Why Use a Parameter Action?
The set action approach is very effective and has the advantage of easily being able to select multiple adjoining values, however, it has the disadvantage that if you want to select multiple values sequentially, you have to remember to hold down the CTRL key otherwise you will lose all previously selected items.

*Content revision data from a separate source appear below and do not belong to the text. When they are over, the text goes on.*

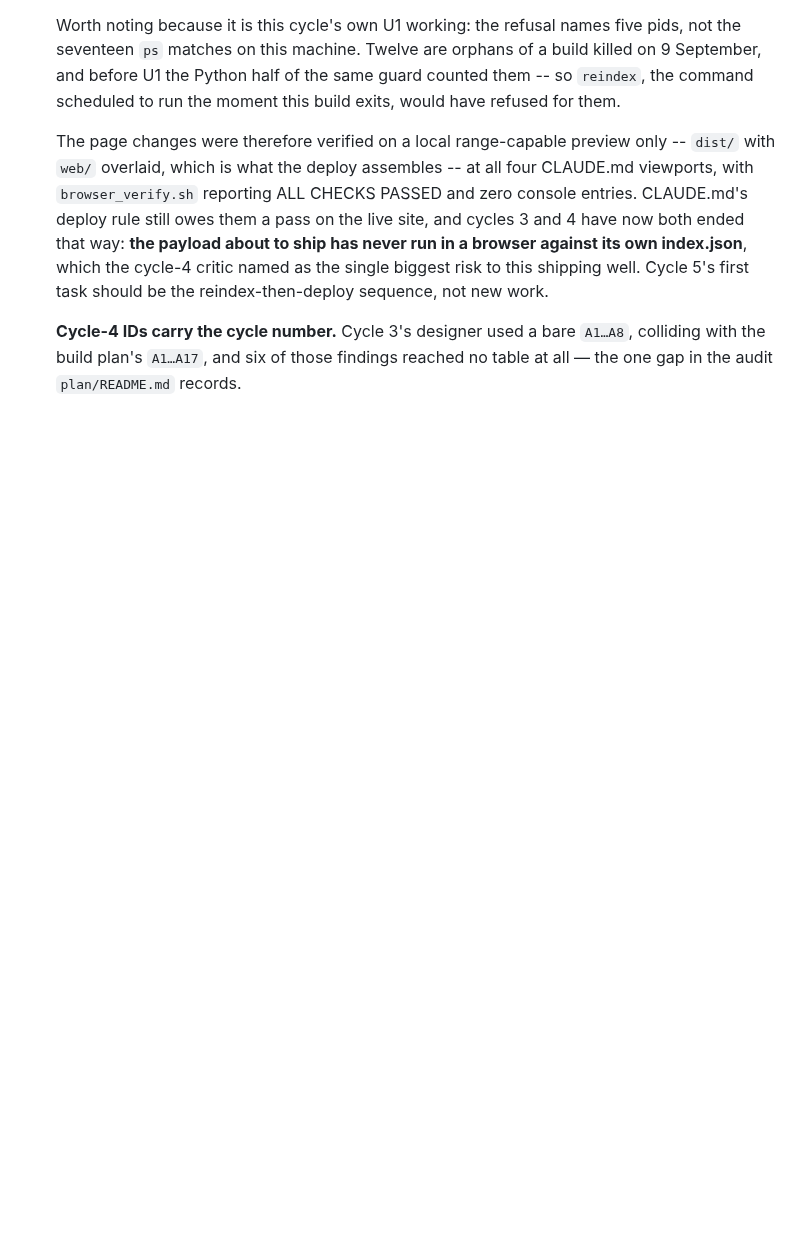
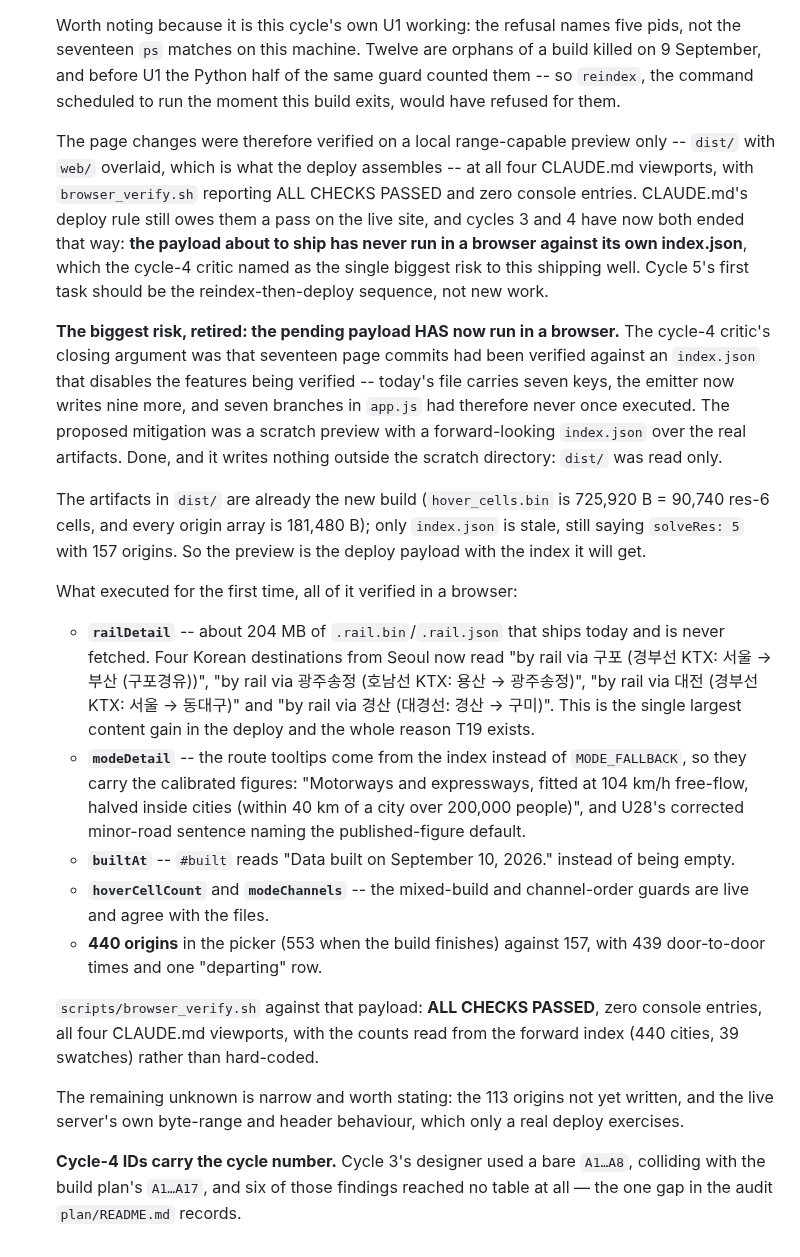
Before and after one commit to hletrd/transport-maps, a Markdown page: plan/2026-09-10-c4-page-deploy-and-licence.md, the part around the change. GitHub-like rendering; blank space fills up the shorter version.

Commit message:
docs(plan): 🔬 the pending payload has now run in a browser, rail names and all
The cycle-4 critic's closing argument was that seventeen page commits had been
verified against an index.json that disables the features being verified:
today's file carries seven keys, the emitter now writes nine more, and seven
branches in app.js had never once executed. Named as the single biggest risk
to this shipping well.

Retired, without touching dist/ or data/. The artifacts there are already the
new build -- hover_cells.bin is 725,920 B, 90,740 res-6 cells, and every origin
array is 181,480 B -- and only index.json is stale, still saying solveRes 5
with 157 origins. So a forward-looking index.json written into the scratchpad
and served as an override layer over the real files IS the deploy payload.

What ran for the first time:

- railDetail. About 204 MB of .rail.bin/.rail.json ships today and is never
  fetched. Four Korean destinations from Seoul now read their station and line
  by name -- "by rail via 구포 (경부선 KTX: 서울 → 부산 (구포경유))" and three
  more. The largest content gain in this deploy, and T19's whole purpose.
- modeDetail. Route tooltips come from the index rather than MODE_FALLBACK, so
  they carry the calibrated figures, including U28's corrected minor-road
  sentence that stops calling a published-figure default "fitted".
- builtAt. #built reads a date instead of nothing.
- hoverCellCount and modeChannels. The mixed-build and channel-order guards
  are live and agree with the files.
- 440 origins in the picker against 157, with 439 door-to-door times.

browser_verify.sh against that payload: ALL CHECKS PASSED, zero console
entries, four viewports, counts read from the forward index rather than
hard-coded.

Also incidental confirmation that U25's duplicate-name warning works on real
data: generating the index printed "4 origin name(s) appear more than once ...
Fuzhou, Hyderabad, Suzhou, Taizhou".

What is still unverified is narrow and stated in the plan: the 113 origins not
yet written, and the live server's own byte-range and header behaviour, which
only a real deploy exercises.

```diff
--- a/plan/2026-09-10-c4-page-deploy-and-licence.md
+++ b/plan/2026-09-10-c4-page-deploy-and-licence.md
@@ -575,6 +575,49 @@ whose output only changes at the next build; both say so.
   this shipping well. Cycle 5's first task should be the reindex-then-deploy
   sequence, not new work.
 
+  **The biggest risk, retired: the pending payload HAS now run in a browser.**
+  The cycle-4 critic's closing argument was that seventeen page commits had
+  been verified against an `index.json` that disables the features being
+  verified -- today's file carries seven keys, the emitter now writes nine
+  more, and seven branches in `app.js` had therefore never once executed. The
+  proposed mitigation was a scratch preview with a forward-looking
+  `index.json` over the real artifacts. Done, and it writes nothing outside
+  the scratch directory: `dist/` was read only.
+
+  The artifacts in `dist/` are already the new build (`hover_cells.bin` is
+  725,920 B = 90,740 res-6 cells, and every origin array is 181,480 B);
+  only `index.json` is stale, still saying `solveRes: 5` with 157 origins. So
+  the preview is the deploy payload with the index it will get.
+
+  What executed for the first time, all of it verified in a browser:
+
+  - **`railDetail`** -- about 204 MB of `.rail.bin`/`.rail.json` that ships
+    today and is never fetched. Four Korean destinations from Seoul now read
+    "by rail via 구포 (경부선 KTX: 서울 → 부산 (구포경유))",
+    "by rail via 광주송정 (호남선 KTX: 용산 → 광주송정)",
+    "by rail via 대전 (경부선 KTX: 서울 → 동대구)" and
+    "by rail via 경산 (대경선: 경산 → 구미)". This is the single largest
+    content gain in the deploy and the whole reason T19 exists.
+  - **`modeDetail`** -- the route tooltips come from the index instead of
+    `MODE_FALLBACK`, so they carry the calibrated figures: "Motorways and
+    expressways, fitted at 104 km/h free-flow, halved inside cities (within
+    40 km of a city over 200,000 people)", and U28's corrected minor-road
+    sentence naming the published-figure default.
+  - **`builtAt`** -- `#built` reads "Data built on September 10, 2026."
+    instead of being empty.
+  - **`hoverCellCount`** and **`modeChannels`** -- the mixed-build and
+    channel-order guards are live and agree with the files.
+  - **440 origins** in the picker (553 when the build finishes) against 157,
+    with 439 door-to-door times and one "departing" row.
+
+  `scripts/browser_verify.sh` against that payload: **ALL CHECKS PASSED**,
+  zero console entries, all four CLAUDE.md viewports, with the counts read
+  from the forward index (440 cities, 39 swatches) rather than hard-coded.
+
+  The remaining unknown is narrow and worth stating: the 113 origins not yet
+  written, and the live server's own byte-range and header behaviour, which
+  only a real deploy exercises.
+
   **Cycle-4 IDs carry the cycle number.** Cycle 3's designer used a bare
   `A1…A8`, colliding with the build plan's `A1…A17`, and six of those findings
   reached no table at all — the one gap in the audit `plan/README.md` records.
```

For example, here I don’t hold CTRL when selecting Connecticut so I lose my prior three selected states:
When using a parameter as a data source you have more control over the behaviour of each parameter action and how the value stored in the parameter updates as a result.
Selection Panel Requirements
For this #MakeoverMonday dashboard, I want to show a list of NBA teams and be able to select up to nine teams with the following requirements:
- If the team being clicked on is already selected, then deselect it (remove it from the parameter)
- If the team is not already selected and there are fewer than 9 teams already selected, then make the team selected (append the team to the parameter)
- If there are already 9 teams selected then don’t add the team to the parameter and display a warning/instruction in the tooltip that the maximum number of teams has been selected
Value to pass to the parameter
The above requirements (except for the tooltip) are achieved with the below calculation, the result of which I pass back to my p.Selected Teams parameter when a team is selected in the view:
Below is the setup for the parameter action:
Dynamic Tooltip Instructions
The final requirement is to show a message in the tooltip if there are already nine teams selected (as I’ve designed the small multiple for my dashboard as a 3×3 grid). This is achieved by adding the following calculation to the tooltip shelf:
The Teams Selected calculation is below. This counts the number of team names currently in the parameter by replacing all characters except the tilde (~) delimiter with an empty string, which results in a string of tildes – one for each team name. The length of this string is then calculated:
Building the View
There are different ways you could construct this view. In this case, I used a series of bar charts all with a value of 1 on an axis of 0 to 1. With row and column borders on, the result is a grid with a separate mark (bar) for each team, which I can control the colour of. Below is the view:
Using Colour to Highlight Selected Teams
To highlight those teams selected, i.e. those that are in the parameter, I created a calculation to check if the parameter contains the team name and return TRUE if it does or FALSE if it doesn’t. This was then put on the Colour shelf:
Automatically Deselecting the Selected Mark
Whenever you click on a mark in the view, Tableau highlights that mark and puts a border around it, which usually makes sense. That is unless, for UI purposes, you don’t want that to happen.
In this case, I want to be able to select a team and the only UI change I want to see is the bar for that team change colour. I don’t want the colour of other teams to be dimmed and I don’t want a border to show around the selected team’s bar.
This is how the view looks by default when a team is selected:
There are different approaches to achieving the desired result and Jonathan Drummey recently wrote a blog post that gives a lot of background. He also started a thread on twitter, which resulted in a various suggestions, including this one from Yuri Fal, which works very well, so I used it here.
I recommend taking a look at Yuri’s workbook which he links to in his tweet above. In summary, the approach involves passing a filter value from one dimension to another dimension, with the action setup with the source as the dashboard sheet and the destination as the underlying view:
With the filter action in place, the UI provides a more natural experience. You can also see how the tooltip changes, when nine marks have been selected:
Below is an image of the final visualisation. Click the image to open the workbook in Tableau Public:
Thanks for reading!